Define Business Goals
These come from the stakeholders involved in the project and are equally as important as user goals. Often times many business goals align with the user goals, and there are almost always a few that don’t overlap. Some of these business goals are created because stakeholders often know things the user needs that the user might not be fully aware of. Others are created because the business needs to increase subscribers, clicks, etc.
With all these goals to consider, you may at this point be asking yourself, what happens when your business goals don’t quite match up with your user goals? In other words, how do you make everyone happy?
Create a Master List
Well, we have answers. An important step in the discovery phase of a project is to create a prioritized master list of goals that incorporates both the user and business goals. Often this will mean decreasing the priority of some user goals that were once high up on the list because they are not important or feasible for the business (e.g. “I need 24/7 live support”). As a UX agency, it’s our job to ensure the user goals and business goals are balanced so the end product can provide a good experience to the user while still meeting business objectives.

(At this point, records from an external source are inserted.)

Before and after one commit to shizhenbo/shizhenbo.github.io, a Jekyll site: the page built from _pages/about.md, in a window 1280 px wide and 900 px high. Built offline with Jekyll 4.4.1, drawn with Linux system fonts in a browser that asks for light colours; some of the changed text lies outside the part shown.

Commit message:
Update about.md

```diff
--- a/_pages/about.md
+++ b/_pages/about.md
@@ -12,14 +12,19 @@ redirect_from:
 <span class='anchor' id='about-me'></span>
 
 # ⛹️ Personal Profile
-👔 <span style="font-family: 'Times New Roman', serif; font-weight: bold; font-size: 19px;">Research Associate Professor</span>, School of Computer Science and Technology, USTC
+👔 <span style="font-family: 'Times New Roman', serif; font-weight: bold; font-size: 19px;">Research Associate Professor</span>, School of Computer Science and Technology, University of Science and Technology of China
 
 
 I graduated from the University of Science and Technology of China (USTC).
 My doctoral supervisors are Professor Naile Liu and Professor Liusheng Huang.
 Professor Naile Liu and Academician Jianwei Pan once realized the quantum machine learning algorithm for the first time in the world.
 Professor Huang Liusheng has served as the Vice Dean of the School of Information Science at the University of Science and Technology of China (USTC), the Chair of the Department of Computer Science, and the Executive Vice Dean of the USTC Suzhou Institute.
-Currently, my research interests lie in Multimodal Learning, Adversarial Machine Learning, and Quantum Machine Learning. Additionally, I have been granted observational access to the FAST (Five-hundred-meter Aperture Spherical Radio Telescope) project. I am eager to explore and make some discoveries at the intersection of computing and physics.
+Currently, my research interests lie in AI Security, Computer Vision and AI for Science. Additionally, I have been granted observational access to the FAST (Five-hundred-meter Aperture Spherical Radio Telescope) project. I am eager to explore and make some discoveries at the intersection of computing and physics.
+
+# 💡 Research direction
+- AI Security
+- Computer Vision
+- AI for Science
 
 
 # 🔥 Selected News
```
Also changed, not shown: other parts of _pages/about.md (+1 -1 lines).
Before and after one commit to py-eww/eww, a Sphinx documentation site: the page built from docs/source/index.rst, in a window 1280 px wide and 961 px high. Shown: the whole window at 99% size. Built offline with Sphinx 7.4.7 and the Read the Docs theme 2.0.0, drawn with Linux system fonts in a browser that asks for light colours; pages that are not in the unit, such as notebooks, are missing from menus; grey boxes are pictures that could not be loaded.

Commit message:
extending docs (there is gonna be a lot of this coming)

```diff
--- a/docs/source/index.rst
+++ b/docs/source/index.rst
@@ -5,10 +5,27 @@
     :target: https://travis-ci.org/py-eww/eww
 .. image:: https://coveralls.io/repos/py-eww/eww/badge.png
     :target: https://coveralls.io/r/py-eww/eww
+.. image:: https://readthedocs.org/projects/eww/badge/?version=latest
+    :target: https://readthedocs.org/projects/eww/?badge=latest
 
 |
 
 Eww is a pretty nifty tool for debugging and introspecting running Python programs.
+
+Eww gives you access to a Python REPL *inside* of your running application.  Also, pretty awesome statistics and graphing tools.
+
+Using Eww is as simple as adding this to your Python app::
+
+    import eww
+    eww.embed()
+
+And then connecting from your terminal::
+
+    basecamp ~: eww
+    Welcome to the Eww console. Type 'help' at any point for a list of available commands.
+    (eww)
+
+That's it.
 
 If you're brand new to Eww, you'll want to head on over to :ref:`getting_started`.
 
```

Now that you have your list of goals, it’s time to take action. This list of prioritized business and user goals is the starting point of defining features, information hierarchy, and the information architecture of the project. Here’s how it could fit in to that retirement website we’ve been talking about. Let’s say your user comes to the site thinking, “I want to know what my 401(k) balance will be when I’m 60.” On the other hand, a top business goal is to encourage users to contribute more to their retirement plans. This would be a great time to think about the introduced goals that we mentioned earlier. By incorporating something like a balance projection calculator on the homepage with a CTA driving the user to read more about how to increase that number—voila!—you’d be meeting both the user goals and the business goals.
As UX practitioners, our main responsibility is to create experiences that allow users to do what they intended to with as little difficulty as possible. Having a clear vision of what the user aims to do and balancing that with business needs will keep you on track to accomplishing this.